Naturalist Newsletter

from the February 14,  2010 Newsletter issued from Hacienda Chichen Resort beside Chichén Itzá Ruins, central Yucatán, MÉXICO

Here deep in the dry season many trees have lost their leaves, many herbs have died back, and the insect community isn't nearly as evident as it is when it rains fairly regularly. Therefore, I was particularly pleased when a very distinctive and pretty butterfly I hadn't seen here turned up probing with its long, slender proboscis into a white carpet of male flowers fallen from a tall Royal Palm. You can see it below:


Bea in Ontario identifies that as the Pixie, MELANIS PIXE PIXE, of which precious little information seems to be available on the Internet, though I do find records of it occurring in Texas and most of Mexico. Usually a species widespread enough to be found both in the Yucatan and Texas also extends at least deep into Central America and maybe into South America.
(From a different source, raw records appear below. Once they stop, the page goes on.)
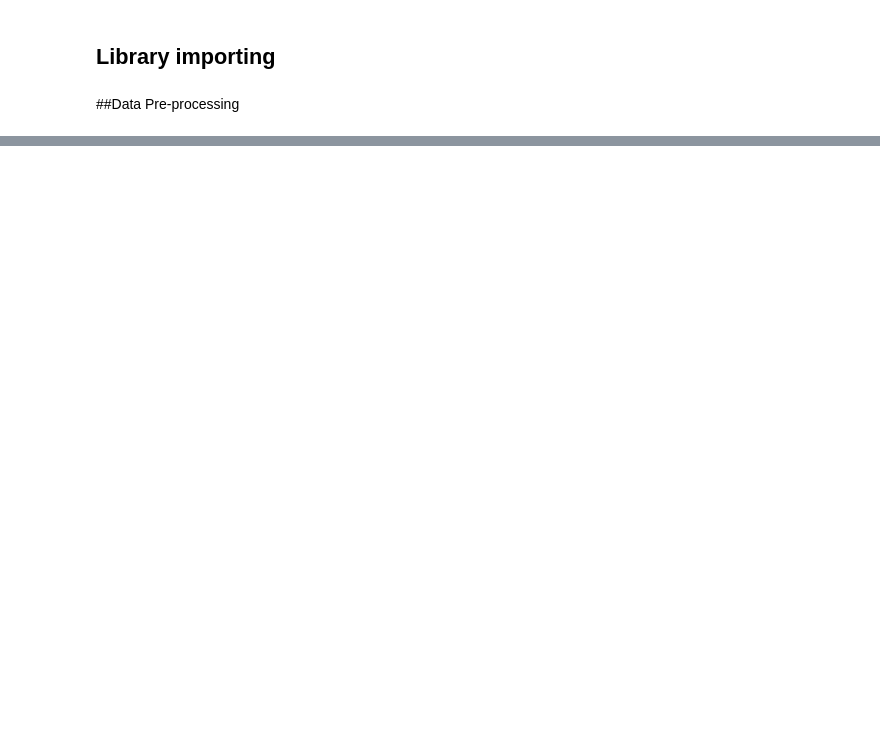
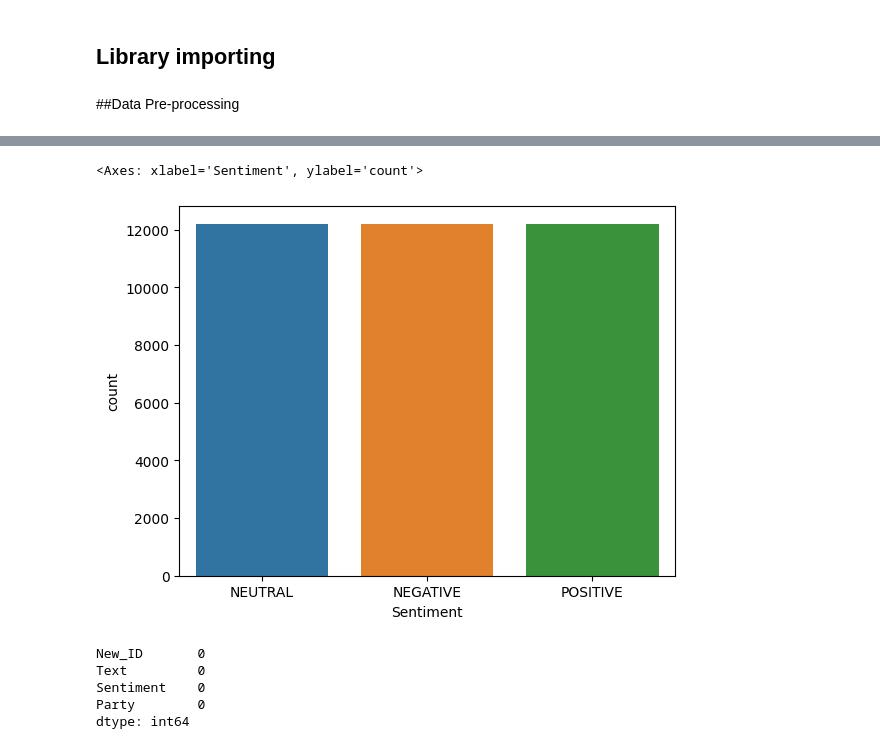
Before and after one commit to JimTsiob/Deep-Learning-NLP-assignments, a Jupyter notebook: Assignment 1/HW1_7115112300036.ipynb, the cells around one changed output, grey strips where cells are left out. Saved outputs shown, nothing was run; the diff lists cells and outputs as text; code cells hidden in the pictures; blank space fills up the shorter version.

```diff
--- a/Assignment 1/HW1_7115112300036.ipynb
+++ b/Assignment 1/HW1_7115112300036.ipynb
@@ -9,5 +15,7 @@ from sklearn.model_selection import train_test_split
 # %% [markdown]
 ##Data Pre-processing
 # %%
-dataset = pd.read_csv('/datasets/train_set.csv')
+df = pd.read_csv('/content/sample_data/train_set.csv')
+
+df.head()
 # %% [output]
@@ -14,0 +35,15 @@ FileNotFoundError: ignored
+# %%
+# Countplot for column Sentiment
+sns.countplot(x='Sentiment',data=df)
+# %% [output]
+<Axes: xlabel='Sentiment', ylabel='count'>
+[figure, added]
+# %%
+# Check for null values
+df.isnull().sum()
+# %% [output]
+New_ID       0
+Text         0
+Sentiment    0
+Party        0
+dtype: int64
```
Also changed, not shown: parts of 10 cells of this notebook.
Pixies are members of the large "True Metalmark" subfamily, the Riodininae, of the Metalmark Family. The species' caterpillars are fuzzy with white hairs, and mostly white bodies with broken bands of black and gold. There's so little other information about them that I'm tickled to at least place into the Public Domain the information that the adults might be found atop piles of discarded palm flowers.